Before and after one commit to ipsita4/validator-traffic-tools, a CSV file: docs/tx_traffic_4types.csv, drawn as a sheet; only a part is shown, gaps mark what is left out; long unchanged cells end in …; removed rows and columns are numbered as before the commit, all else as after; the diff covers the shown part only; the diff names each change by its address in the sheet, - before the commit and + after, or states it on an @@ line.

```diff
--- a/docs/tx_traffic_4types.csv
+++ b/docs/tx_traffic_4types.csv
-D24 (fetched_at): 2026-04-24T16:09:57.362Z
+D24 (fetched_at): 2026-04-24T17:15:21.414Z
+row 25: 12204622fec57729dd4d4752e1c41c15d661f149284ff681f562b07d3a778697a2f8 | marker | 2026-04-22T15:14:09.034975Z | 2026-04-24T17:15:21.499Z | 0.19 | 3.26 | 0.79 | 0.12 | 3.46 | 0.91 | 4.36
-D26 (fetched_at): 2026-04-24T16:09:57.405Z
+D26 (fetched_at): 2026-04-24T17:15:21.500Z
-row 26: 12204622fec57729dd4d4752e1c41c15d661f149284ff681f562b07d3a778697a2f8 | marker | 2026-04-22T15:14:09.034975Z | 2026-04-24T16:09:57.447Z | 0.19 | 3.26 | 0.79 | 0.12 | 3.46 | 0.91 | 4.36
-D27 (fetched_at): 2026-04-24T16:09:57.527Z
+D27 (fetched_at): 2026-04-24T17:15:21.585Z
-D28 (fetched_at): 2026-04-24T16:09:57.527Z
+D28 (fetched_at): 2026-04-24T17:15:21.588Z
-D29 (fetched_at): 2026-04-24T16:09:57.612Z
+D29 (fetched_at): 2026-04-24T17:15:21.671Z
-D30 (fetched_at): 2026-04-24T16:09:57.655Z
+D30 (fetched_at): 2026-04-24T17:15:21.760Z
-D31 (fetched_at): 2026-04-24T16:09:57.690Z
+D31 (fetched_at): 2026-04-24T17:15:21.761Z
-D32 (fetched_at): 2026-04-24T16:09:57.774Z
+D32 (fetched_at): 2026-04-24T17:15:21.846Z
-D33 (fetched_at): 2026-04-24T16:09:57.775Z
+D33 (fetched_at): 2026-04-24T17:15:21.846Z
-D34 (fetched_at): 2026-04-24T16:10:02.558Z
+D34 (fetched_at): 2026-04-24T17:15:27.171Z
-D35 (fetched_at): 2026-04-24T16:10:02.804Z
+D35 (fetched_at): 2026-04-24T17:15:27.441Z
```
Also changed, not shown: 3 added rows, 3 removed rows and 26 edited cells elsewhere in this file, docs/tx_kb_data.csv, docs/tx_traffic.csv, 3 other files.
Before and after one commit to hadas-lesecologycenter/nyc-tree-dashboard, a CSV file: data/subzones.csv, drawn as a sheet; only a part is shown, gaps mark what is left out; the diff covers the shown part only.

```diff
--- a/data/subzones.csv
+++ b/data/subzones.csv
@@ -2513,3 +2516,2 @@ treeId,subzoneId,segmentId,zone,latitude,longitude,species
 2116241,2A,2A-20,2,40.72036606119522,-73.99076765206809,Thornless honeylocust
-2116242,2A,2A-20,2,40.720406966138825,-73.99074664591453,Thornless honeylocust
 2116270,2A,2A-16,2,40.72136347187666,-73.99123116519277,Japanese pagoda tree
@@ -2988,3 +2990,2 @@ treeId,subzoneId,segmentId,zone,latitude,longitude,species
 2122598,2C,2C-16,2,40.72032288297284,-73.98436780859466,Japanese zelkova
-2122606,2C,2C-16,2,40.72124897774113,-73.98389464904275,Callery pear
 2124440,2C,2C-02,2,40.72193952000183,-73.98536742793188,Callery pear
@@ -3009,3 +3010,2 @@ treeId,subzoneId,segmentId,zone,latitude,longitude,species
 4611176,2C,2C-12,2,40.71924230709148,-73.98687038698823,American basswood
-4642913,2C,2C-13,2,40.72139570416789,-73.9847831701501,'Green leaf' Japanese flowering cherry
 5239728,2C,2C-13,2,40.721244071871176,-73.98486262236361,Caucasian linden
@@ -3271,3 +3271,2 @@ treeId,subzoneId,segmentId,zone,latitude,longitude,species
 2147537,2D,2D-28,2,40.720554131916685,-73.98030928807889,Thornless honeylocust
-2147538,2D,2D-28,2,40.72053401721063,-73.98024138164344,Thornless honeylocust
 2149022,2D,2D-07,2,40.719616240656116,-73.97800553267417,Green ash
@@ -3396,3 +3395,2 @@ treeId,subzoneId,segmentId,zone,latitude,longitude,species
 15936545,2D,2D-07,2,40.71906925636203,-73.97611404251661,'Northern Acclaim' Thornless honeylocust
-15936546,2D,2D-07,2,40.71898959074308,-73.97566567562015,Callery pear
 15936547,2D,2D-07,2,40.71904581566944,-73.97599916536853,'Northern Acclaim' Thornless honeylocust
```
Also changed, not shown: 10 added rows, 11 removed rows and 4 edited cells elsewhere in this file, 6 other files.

◇ ◇ ◇

When a line in the material includes the word "shown", copy it out.

Before and after one commit to ipsita4/validator-traffic-tools, a CSV file: docs/tx_traffic_4types.csv, drawn as a sheet; only a part is shown, gaps mark what is left out; long unchanged cells end in …; removed rows and columns are numbered as before the commit, all else as after; the diff covers the shown part only; the diff names each change by its address in the sheet, - before the commit and + after, or states it on an @@ line.
Also changed, not shown: 3 added rows, 3 removed rows and 26 edited cells elsewhere in this file, docs/tx_kb_data.csv, docs/tx_traffic.csv, 3 other files.
Before and after one commit to hadas-lesecologycenter/nyc-tree-dashboard, a CSV file: data/subzones.csv, drawn as a sheet; only a part is shown, gaps mark what is left out; the diff covers the shown part only.
Also changed, not shown: 10 added rows, 11 removed rows and 4 edited cells elsewhere in this file, 6 other files.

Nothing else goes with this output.